In the book of Song of Songs, the detail in the story would make anyone blush; it seems unreal that the story could possibly be related both to a courting or married couple and also to God’s relationship with his people. It paints a picture of intimacy between a couple completely in love with one another, intent on keeping the vow to love one another come what may. But when human relationships become broken in their lifetime, the lofty aim to love one another until our dying day falls short of the mark – the first Christian, Jesus Christ, is not only able to save and restore and heal, but has loved us to His death. Marriage vows are made ‘until death do us part’, but the Saviour of our soul loves us not just until our death, but until the end of time. His marriage gift is eternal life for those who seek Him and remain faithful to Him.

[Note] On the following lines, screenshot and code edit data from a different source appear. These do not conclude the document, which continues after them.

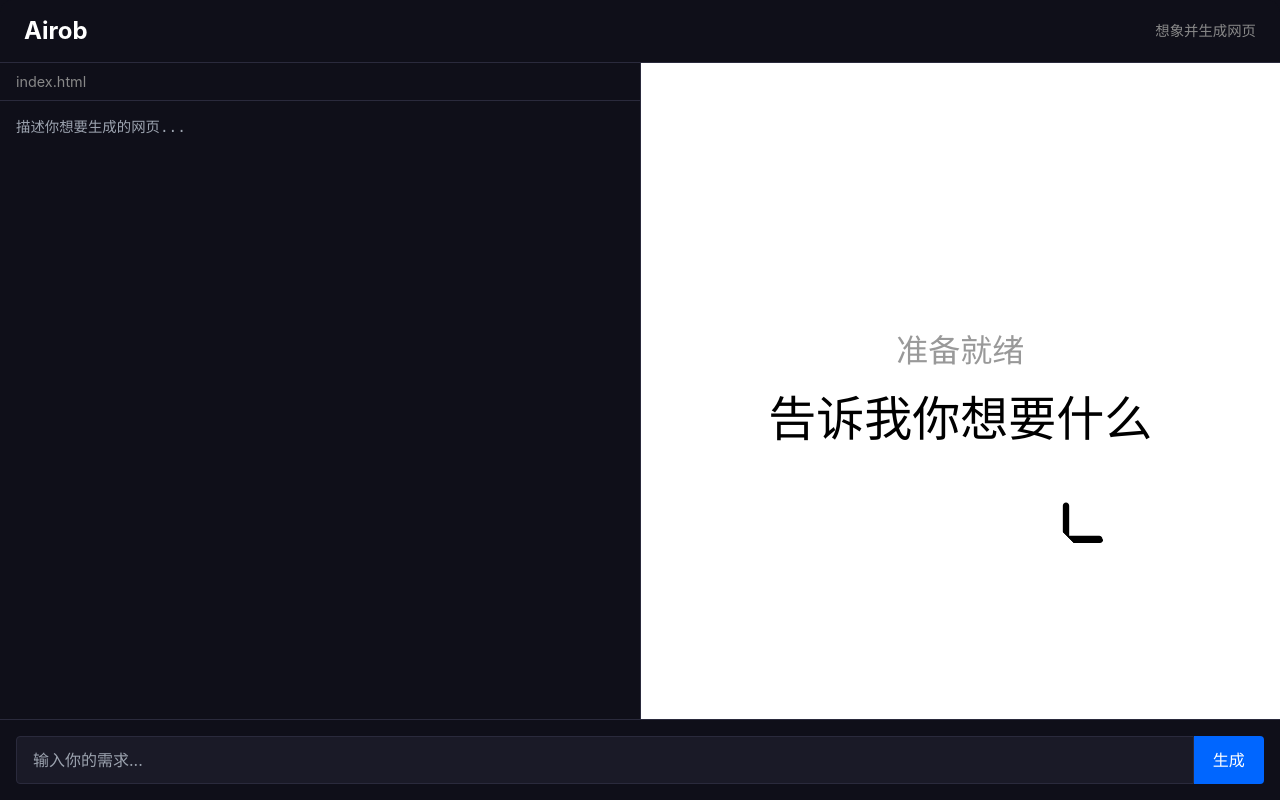
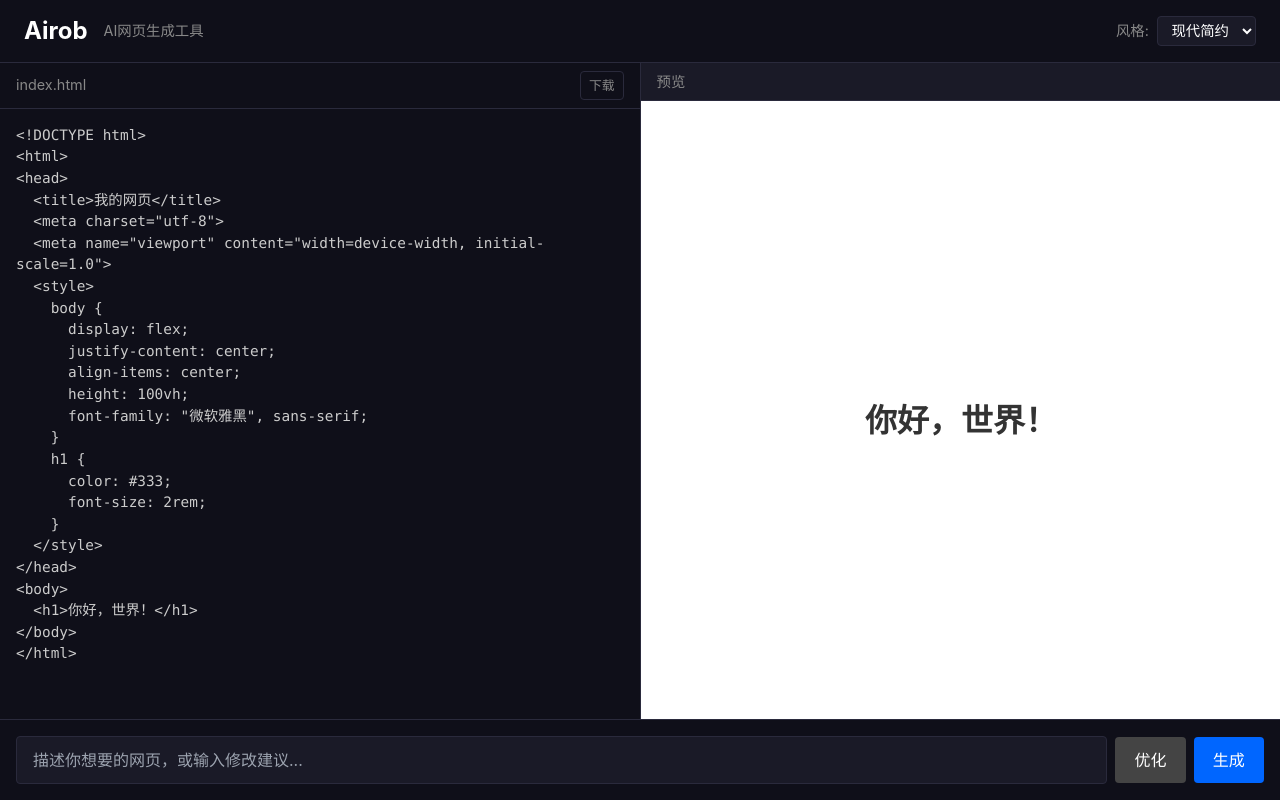
Before and after one commit to amylixing06/airob, a Vue app: page / in a window 1280 px wide. Built offline with nearby package versions, Linux system fonts and the light colour scheme.

Commit message:
优化App.vue：实现实时预览、API连接、错误处理和响应式布局

```diff
--- a/src/App.vue
+++ b/src/App.vue
@@ -1,17 +1,14 @@
 <script setup lang="ts">
-import { ref } from 'vue';
+import { ref, computed, onMounted } from 'vue';
 
-// 版本号 - 用于触发新构建
-const version = "1.0.1";
+// 错误接口
+interface ApiError {
+  message: string;
+}
 
-const code = ref('');
-const output = ref('');
-const isGenerating = ref(false);
-
-const generateCode = () => {
-  isGenerating.value = true;
-  setTimeout(() => {
-    output.value = `<!DOCTYPE html>
+// 版本号 - v1.0.3
+const apiBaseUrl = 'https://airob-backend.vercel.app/api/v1';
+const code = ref(`<!DOCTYPE html>
 <html>
 <head>
   <title>我的网页</title>
@@ -34,9 +31,164 @@ const generateCode = () => {
 <body>
   <h1>你好，世界！</h1>
 </body>
-</html>`;
+</html>`);
+
+const isGenerating = ref(false);
+const userInput = ref('');
+const error = ref('');
+const style = ref('modern');
+const styles = [
+  { value: 'modern', label: '现代简约' },
+  { value: 'corporate', label: '企业商务' },
+  { value: 'creative', label: '创意设计' },
+  { value: 'minimal', label: '极简风格' },
+  { value: 'tech', label: '科技风格' }
+];
+
+const previewSrc = computed(() => {
+  try {
+    // 创建Blob和URL以便在iframe中预览
+    const blob = new Blob([code.value], { type: 'text/html' });
+    return URL.createObjectURL(blob);
+  } catch (e) {
+    console.error('预览生成失败:', e);
+    return '';
+  }
+});
+
+// 获取用户最近的生成记录
+onMounted(async () => {
+  // 这里可以添加从localStorage或API获取最近生成记录的逻辑
+  // 目前先用默认代码
+});
+
+const generateCode = async () => {
+  if (!userInput.value.trim()) {
+    error.value = '请输入您的需求描述';
+    setTimeout(() => {
+      error.value = '';
+    }, 3000);
+    return;
+  }
+
+  isGenerating.value = true;
+  error.value = '';
+
+  try {
+    const response = await fetch(`${apiBaseUrl}/generator/generate`, {
+      method: 'POST',
+      headers: {
+        'Content-Type': 'application/json'
+      },
+      body: JSON.stringify({
+        description: userInput.value,
+        style: style.value
+      })
+    });
+
+    if (!response.ok) {
+      throw new Error(`API错误: ${response.status}`);
+    }
+
+    const data = await response.json();
+    code.value = data.html;
+
+    // 保存到本地历史记录
+    saveToHistory(userInput.value, code.value);
+
+    // 清空输入
+    userInput.value = '';
+
+  } catch (e: unknown) {
+    console.error('生成失败:', e);
+    error.value = e instanceof Error ? `生成失败: ${e.message}` : '生成失败：未知错误';
+  } finally {
     isGenerating.value = false;
-  }, 1000);
+  }
+};
+
+const refineCode = async () => {
+  if (!userInput.value.trim()) {
+    error.value = '请输入您的优化需求';
+    setTimeout(() => {
+      error.value = '';
+    }, 3000);
+    return;
+  }
+
+  isGenerating.value = true;
+  error.value = '';
+
+  try {
+    const response = await fetch(`${apiBaseUrl}/generator/refine`, {
+      method: 'POST',
+      headers: {
+        'Content-Type': 'application/json'
+      },
+      body: JSON.stringify({
+        originalHtml: code.value,
+        instructions: userInput.value
+      })
+    });
+
+    if (!response.ok) {
+      throw new Error(`API错误: ${response.status}`);
+    }
+
+    const data = await response.json();
+    code.value = data.html;
+
+    // 保存到本地历史记录
+    saveToHistory(userInput.value, code.value, true);
+
+    // 清空输入
+    userInput.value = '';
+
+  } catch (e: unknown) {
+    console.error('优化失败:', e);
+    error.value = e instanceof Error ? `优化失败: ${e.message}` : '优化失败：未知错误';
+  } finally {
+    isGenerating.value = false;
+  }
+};
+
+const saveToHistory = (prompt: string, html: string, isRefinement: boolean = false) => {
+  try {
+    const history = JSON.parse(localStorage.getItem('airobHistory') || '[]');
+    history.unshift({
+      id: Date.now(),
+      prompt,
+      html,
+      timestamp: new Date().toISOString(),
+      type: isRefinement ? 'refinement' : 'generation'
+    });
+
+    // 限制历史记录数量
+    if (history.length > 10) {
+      history.pop();
+    }
+
+    localStorage.setItem('airobHistory', JSON.stringify(history));
+  } catch (e) {
+    console.error('保存历史记录失败:', e);
+  }
+};
+
+const downloadHTML = () => {
+  try {
+    const blob = new Blob([code.value], { type: 'text/html' });
+    const url = URL.createObjectURL(blob);
+    const a = document.createElement('a');
+    a.href = url;
+    a.download = 'airob-page.html';
+    document.body.appendChild(a);
+    a.click();
+    document.body.removeChild(a);
+    URL.revokeObjectURL(url);
+  } catch (e) {
+    console.error('下载失败:', e);
+    error.value = '下载失败，请稍后重试';
+  }
 };
 </script>
 
@@ -44,30 +196,45 @@ const generateCode = () => {
   <div class="app-container">
     <header class="header">
       <div class="logo">Airob</div>
-      <div class="tagline">想象并生成网页</div>
+      <div class="tagline">AI网页生成工具</div>
+      <div class="style-selector">
+        <span class="style-label">风格:</span>
+        <select v-model="style" class="style-dropdown">
+          <option v-for="option in styles" :key="option.value" :value="option.value">
+            {{ option.label }}
+          </option>
+        </select>
+      </div>
     </header>
 
     <div class="main-content">
       <div class="editor-container">
-        <div class="file-header">index.html</div>
+        <div class="file-header">
+          <span>index.html</span>
+          <button @click="downloadHTML" class="download-btn" title="下载HTML">
+            <span>下载</span>
+          </button>
+        </div>
         <div class="editor">
           <textarea
             v-model="code"
-            placeholder="描述你想要生成的网页..."
             class="code-input"
+            spellcheck="false"
           ></textarea>
         </div>
       </div>
 
       <div class="preview-container">
-        <div class="preview" v-if="output">
-          <pre class="code-output">{{ output }}</pre>
+        <div class="file-header preview-header">
+          <span>预览</span>
         </div>
-        <div class="empty-preview" v-else>
-          <div class="prompt">
-            <h1><span>准备就绪</span></h1>
-            <h2>告诉我你想要什么</h2>
-            <img src="/arrow.svg" class="arrow" alt="arrow" />
+        <div class="preview">
+          <iframe v-if="previewSrc" :src="previewSrc" class="preview-iframe"></iframe>
+          <div class="empty-preview" v-else>
+            <div class="prompt">
+              <h1><span>准备就绪</span></h1>
+              <h2>告诉我你想要什么样的网页</h2>
+            </div>
           </div>
         </div>
       </div>
@@ -75,13 +242,27 @@ const generateCode = () => {
 
     <footer class="footer">
       <div class="input-container">
+        <div v-if="error" class="error-message">{{ error }}</div>
         <input
           type="text"
           class="command-input"
-          placeholder="输入你的需求..."
+          v-model="userInput"
+          placeholder="描述你想要的网页，或输入修改建议..."
           @keyup.enter="generateCode"
         />
-        <button class="generate-btn" @click="generateCode">
+        <button
+          class="action-btn refine-btn"
+          @click="refineCode"
+          :disabled="isGenerating || !code.trim()"
+        >
+          <span v-if="isGenerating">处理中...</span>
+          <span v-else>优化</span>
+        </button>
+        <button
+          class="action-btn generate-btn"
+          @click="generateCode"
+          :disabled="isGenerating"
+        >
           <span v-if="isGenerating">生成中...</span>
           <span v-else>生成</span>
         </button>
@@ -105,14 +286,12 @@ body {
   flex-direction: column;
   height: 100vh;
   max-height: 100vh;
-  border-radius: 12px;
   overflow: hidden;
 }
 
 .header {
   display: flex;
   align-items: center;
-  justify-content: space-between;
   padding: 0.8rem 1.5rem;
   border-bottom: 1px solid #2a2a3c;
   background-color: #0f0f19;
@@ -122,10 +301,33 @@ body {
   font-weight: bold;
   font-size: 1.5rem;
   color: #fff;
+  margin-right: 1rem;
 }
 
 .tagline {
   color: #888;
+  font-size: 0.9rem;
+  margin-right: auto;
+}
+
+.style-selector {
+  display: flex;
+  align-items: center;
+}
+
+.style-label {
+  margin-right: 0.5rem;
+  color: #888;
+  font-size: 0.9rem;
+}
+
+.style-dropdown {
+  padding: 0.3rem 0.6rem;
+  border-radius: 4px;
+  background-color: #1a1a27;
+  color: #fff;
+  border: 1px solid #2a2a3c;
+  outline: none;
   font-size: 0.9rem;
 }
 
@@ -135,11 +337,15 @@ body {
   overflow: hidden;
 }
 
-.editor-container {
+.editor-container, .preview-container {
   flex: 1;
-  border-right: 1px solid #2a2a3c;
   display: flex;
   flex-direction: column;
+  overflow: hidden;
+}
+
+.editor-container {
+  border-right: 1px solid #2a2a3c;
   background-color: #0f0f19;
 }
 
@@ -148,18 +354,45 @@ body {
   border-bottom: 1px solid #2a2a3c;
   font-size: 0.9rem;
   color: #888;
+  display: flex;
+  align-items: center;
+  justify-content: space-between;
+}
+
+.preview-header {
+  background-color: #1a1a27;
+  color: #888;
+}
+
+.download-btn {
+  padding: 0.25rem 0.5rem;
+  background-color: transparent;
+  border: 1px solid #2a2a3c;
+  border-radius: 4px;
+  color: #888;
+  font-size: 0.8rem;
+  cursor: pointer;
+  transition: all 0.2s;
+}
+
+.download-btn:hover {
+  background-color: #2a2a3c;
+  color: #fff;
+}
+
+.editor, .preview {
+  flex: 1;
+  overflow: auto;
 }
 
 .editor {
-  flex: 1;
-  overflow: auto;
-  padding: 1rem;
+  padding: 0;
 }
 
 .code-input {
   width: 100%;
   height: 100%;
-  background-color: transparent;
+  background-color: #0f0f19;
   border: none;
   color: #ccc;
   font-family: 'Menlo', monospace;
@@ -167,15 +400,12 @@ body {
   outline: none;
   font-size: 0.9rem;
   line-height: 1.5;
+  padding: 1rem;
+  box-sizing: border-box;
 }
 
 .preview-container {
-  flex: 1;
-  overflow: auto;
-  background-color: #fff;
-  display: flex;
-  justify-content: center;
-  align-items: center;
+  background-color: #ffffff;
 }
 
 .preview {
@@ -186,13 +416,10 @@ body {
   background-color: #fff;
 }
 
-.code-output {
-  padding: 1rem;
-  margin: 0;
-  font-family: 'Menlo', monospace;
-  font-size: 0.9rem;
-  line-height: 1.5;
-  white-space: pre-wrap;
+.preview-iframe {
+  width: 100%;
+  height: 100%;
+  border: none;
 }
 
 .empty-preview {
@@ -201,33 +428,26 @@ body {
   align-items: center;
   height: 100%;
   color: #000;
+  background-color: #f5f5f5;
 }
 
 .prompt {
   text-align: center;
-  position: relative;
   max-width: 600px;
+  padding: 2rem;
 }
 
 .prompt h1 {
-  font-size: 2rem;
+  font-size: 1.5rem;
   color: #999;
   font-weight: normal;
   margin-bottom: 0.5rem;
 }
 
 .prompt h2 {
-  font-size: 3rem;
+  font-size: 2rem;
   color: #000;
   margin-top: 0;
-}
-
-.arrow {
-  position: absolute;
-  bottom: -100px;
-  right: 10px;
-  width: 80px;
-  transform: rotate(45deg);
 }
 
 .footer {
@@ -238,29 +458,92 @@ body {
 
 .input-container {
   display: flex;
+  flex-direction: column;
   width: 100%;
+}
+
+.error-message {
+  color: #ff6b6b;
+  font-size: 0.9rem;
+  margin-bottom: 0.5rem;
+  padding: 0.5rem;
+  background-color: rgba(255, 107, 107, 0.1);
+  border-radius: 4px;
+  text-align: center;
 }
 
 .command-input {
   flex: 1;
   padding: 0.7rem 1rem;
   border: 1px solid #2a2a3c;
-  border-radius: 4px 0 0 4px;
+  border-radius: 4px;
   background-color: #1a1a27;
   color: #fff;
   outline: none;
+  margin-bottom: 0.5rem;
+}
+
+.action-buttons {
+  display: flex;
+  gap: 0.5rem;
+}
+
+.action-btn {
+  padding: 0.7rem 1.2rem;
+  border: none;
+  border-radius: 4px;
+  color: #fff;
+  cursor: pointer;
+  font-weight: 500;
+  transition: all 0.2s;
+  margin-left: 0.5rem;
+}
+
+.action-btn:disabled {
+  opacity: 0.5;
+  cursor: not-allowed;
+}
+
+.refine-btn {
+  background-color: #444;
+}
+
+.refine-btn:hover:not(:disabled) {
+  background-color: #555;
 }
 
 .generate-btn {
-  padding: 0.7rem 1.2rem;
-  border: none;
-  border-radius: 0 4px 4px 0;
   background-color: #0066ff;
-  color: #fff;
-  cursor: pointer;
 }
 
-.generate-btn:hover {
+.generate-btn:hover:not(:disabled) {
   background-color: #0055cc;
 }
+
+@media (min-width: 768px) {
+  .input-container {
+    flex-direction: row;
+    align-items: center;
+  }
+
+  .command-input {
+    margin-bottom: 0;
+  }
+}
+
+@media (max-width: 768px) {
+  .main-content {
+    flex-direction: column;
+  }
+
+  .editor-container, .preview-container {
+    height: 50%;
+    width: 100%;
+  }
+
+  .editor-container {
+    border-right: none;
+    border-bottom: 1px solid #2a2a3c;
+  }
+}
 </style>
```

For the man or woman trapped in the life of slavery to sin and sickness and suffering, God sets you free through the coming of Christ. Even when they return to her former life of sin, God provides a way out that is not dependent upon physical circumstances, but depends on the condition of the heart. When we seek God, the lover of our souls, we are able to see and know His intimate presence daily in our lives. When we are dependent upon his saving grace, we can truly know the peace of God in our lives. Those who aren’t romantically inclined would chuff at the lyrics to songs like ‘Come What May’. But being in love isn’t that far off the experience of someone who has turned to Christ and accepted Him as their Saviour, waking up each day with a new realization of an intimate presence in your life. Turn to Christ and live. Speak to God as your lover and Saviour and acknowledge his power and presence in every aspect of your life.

Never knew I could feel like this
Like I have never seen the sky before
I want to vanish inside your kiss
Every day I love you more and more
Listen to my heart, can you hear it sing
Telling me to give you everything
Seasons may change, winter to spring
But I love you until the end of time

Come what may
Come what may
I will love you until my dying day

Suddenly the world seems such a perfect place
Suddenly it moves with such a perfect grace
Suddenly my life doesn’t seem such a waste

It all revolves around you
And there’s no mountain too high
No river too wide
Sing out this song and I’ll be there by your side
Storm clouds may gather
And stars may collide
But I love you until the end of time

Come what may
Come what may
I will love you until my dying day

‘Come What May’ by David Baerwald & Kevin Gilbert

1. ‘Connect the Testaments: A Daily Devotion’ by John D. Barry and Rebecca Van Noord. Lexham Press. 2014.

2.  Isaiah 54:4-10

“Do not be afraid; you will not be put to shame.
    Do not fear disgrace; you will not be humiliated.
You will forget the shame of your youth
    and remember no more the reproach of your widowhood.
 For your Maker is your husband—
    the Lord Almighty is his name—
the Holy One of Israel is your Redeemer;
    he is called the God of all the earth.
 The Lord will call you back
    as if you were a wife deserted and distressed in spirit—
a wife who married young,
    only to be rejected,” says your God.
 “For a brief moment I abandoned you,
    but with deep compassion I will bring you back.
  In a surge of anger
    I hid my face from you for a moment,
but with everlasting kindness
    I will have compassion on you,”
    says the Lord your Redeemer.

“To me this is like the days of Noah,
    when I swore that the waters of Noah would never again cover the earth.
So now I have sworn not to be angry with you,
    never to rebuke you again.
 Though the mountains be shaken
    and the hills be removed,
yet my unfailing love for you will not be shaken
    nor my covenant of peace be removed,”
    says the Lord, who has compassion on you.



[Click here for more from Isaiah]